Even though Montgomery County has one of the lowest fire death rates, per capita, in the State of Maryland, in order to address the increasing death rate among seniors in fires, Montgomery County Executive Isiah Leggett and County Fire Chief Tom Carr look forward to a Senior Citizen Fire Safety Task Force report charged with making recommendations to help solve issue of seniors dying in fires. Chief Carr noted, "The Senior Citizen Fire Safety Task Force has a number of good people working hard to address this specific problem and troubling trend." The report is due to be presented in June.
Some recent incidents resulted in notable damage and major disruption while others were discovered early and managed easily. Human factors, including appropriate and sometimes inappropriate human response to these factors affected the outcomes, some positive and dramatic, others not so good.
There are time-tested ways to prevent and survive a fire. It's not a question of luck. It's a matter of planning ahead.
Remember - the message is simple:
- Develop an Escape Plan
- Identify two ways out of each room in your home, identify a meeting place for your family outside, practice your plan at least twice a year when you change your clock. Once Outside - Account for all family members at your designated meeting place, call 911 from a safe location, never go back inside a burning building for any reason.
- Working Smoke Alarms Save Lives
- Ensure you have a working smoke alarm on each floor of your home, additional smoke alarms can be placed in sleeping and kitchen areas, test your smoke alarms monthly, change the battery when you change your clock twice a year, if your smoke alarms are powered by your homes electrical system consider installing battery powered smoke alarms as a back up in case of a power outage.
For a free home safety evaluation in Montgomery County call the hotline at 240.777.2276 to schedule a time.
- Kitchen Fires.
- Most kitchen fires occur because food is left unattended on the stove or in the oven. If you must leave the kitchen while cooking, take a spoon or potholder with you to remind you to return to the kitchen. Never cook with loose, dangling sleeves that can ignite easily. Heat cooking oils gradually and use extra caution when deep-frying. If a fire breaks out in a pan, put a lid on the pan. Never throw water on a grease fire. Check appliances for cleanliness and wear and tear.
- We prefer that you don't smoke at all, but if you must - Don't leave smoking materials unattended. Use "safety ashtrays" with wide lips. Empty all ashtrays into the toilet or a metal container every night before going to bed. Never smoke in bed. Don't smoke when drowsy.
- Keep burning candles out of children's and pet's reach; keep matches and lighters out of sight and locked away. Make sure they are in stable holders. Do not leave candles unattended - especially around children or pets. Do not place candles near draperies or anything that might easily catch fire. Make sure you put out candles when you go to bed or leave the home.

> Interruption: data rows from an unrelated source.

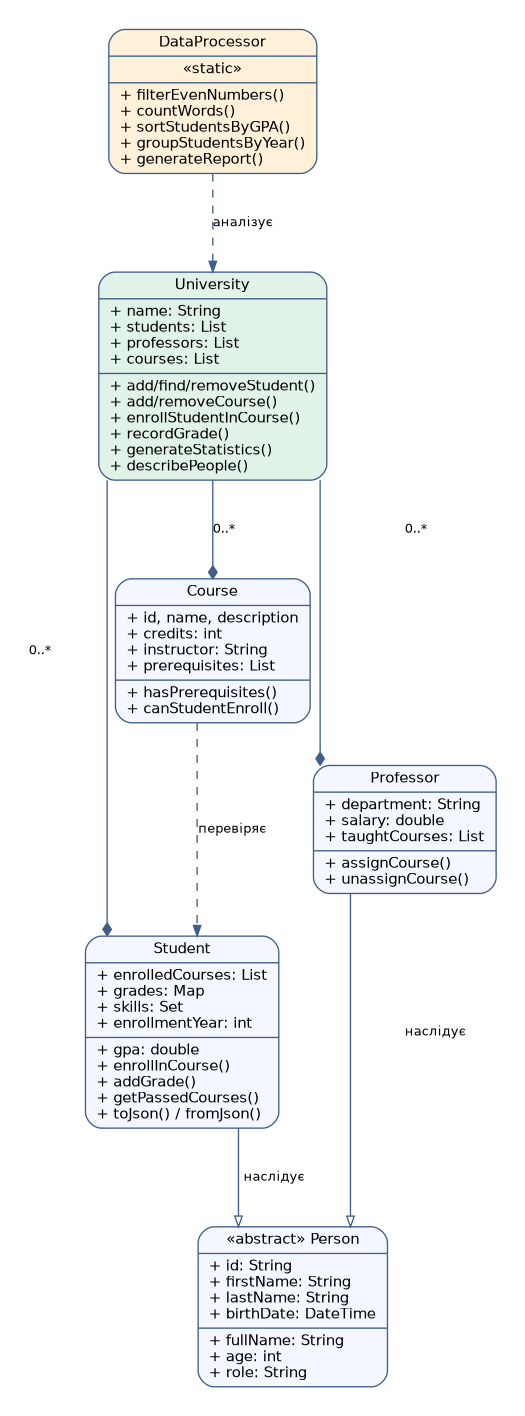
The Graphviz diagram docs/university_uml.png in folzy272/praakt4, before a commit. Its source is kept beside it as docs/university_uml.dot.
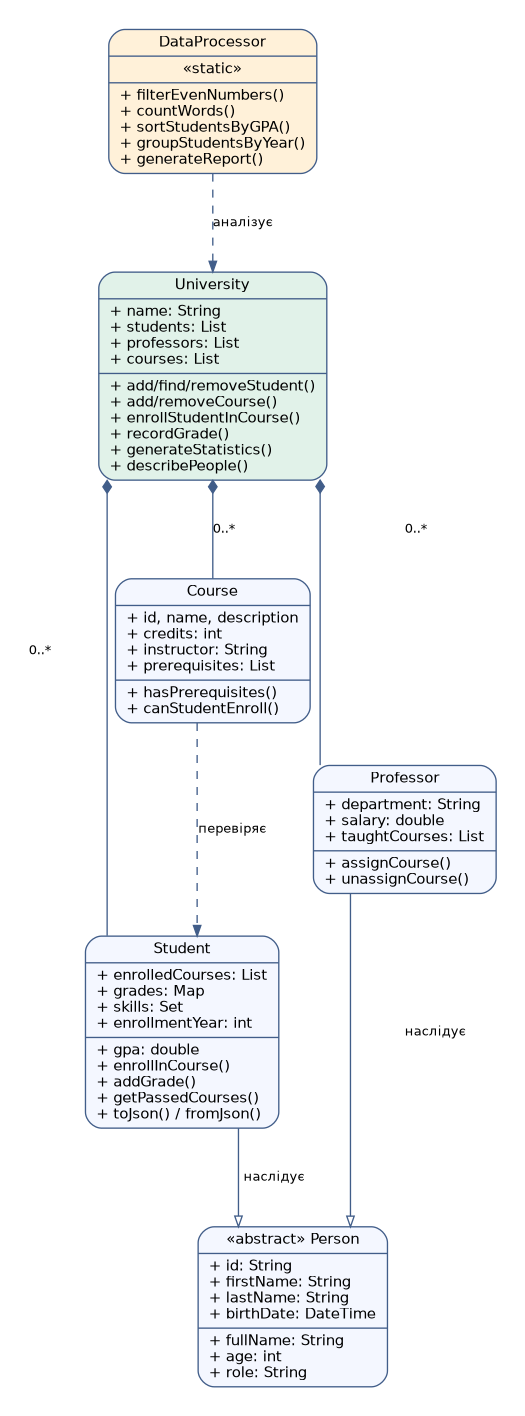
After the commit.

Commit message:
Document results, improve UML and add reproducible structural checks

What changed in the source:
```diff
@@ -10,9 +10,9 @@
   DataProcessor [fillcolor="#fff1d9", label="{DataProcessor|«static»|+ filterEvenNumbers()\l+ countWords()\l+ sortStudentsByGPA()\l+ groupStudentsByYear()\l+ generateReport()\l}"];
   Student -> Person [arrowhead=empty, label="наслідує"];
   Professor -> Person [arrowhead=empty, label="наслідує"];
-  University -> Student [arrowhead=diamond, label="0..*"];
-  University -> Course [arrowhead=diamond, label="0..*"];
-  University -> Professor [arrowhead=diamond, label="0..*"];
+  University -> Student [dir=both, arrowtail=diamond, arrowhead=none, label="0..*"];
+  University -> Course [dir=both, arrowtail=diamond, arrowhead=none, label="0..*"];
+  University -> Professor [dir=both, arrowtail=diamond, arrowhead=none, label="0..*"];
   Course -> Student [style=dashed, label="перевіряє"];
   DataProcessor -> University [style=dashed, label="аналізує"];
 }
```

See: International Association of Fire Chiefs for news release: http://www.iafc.org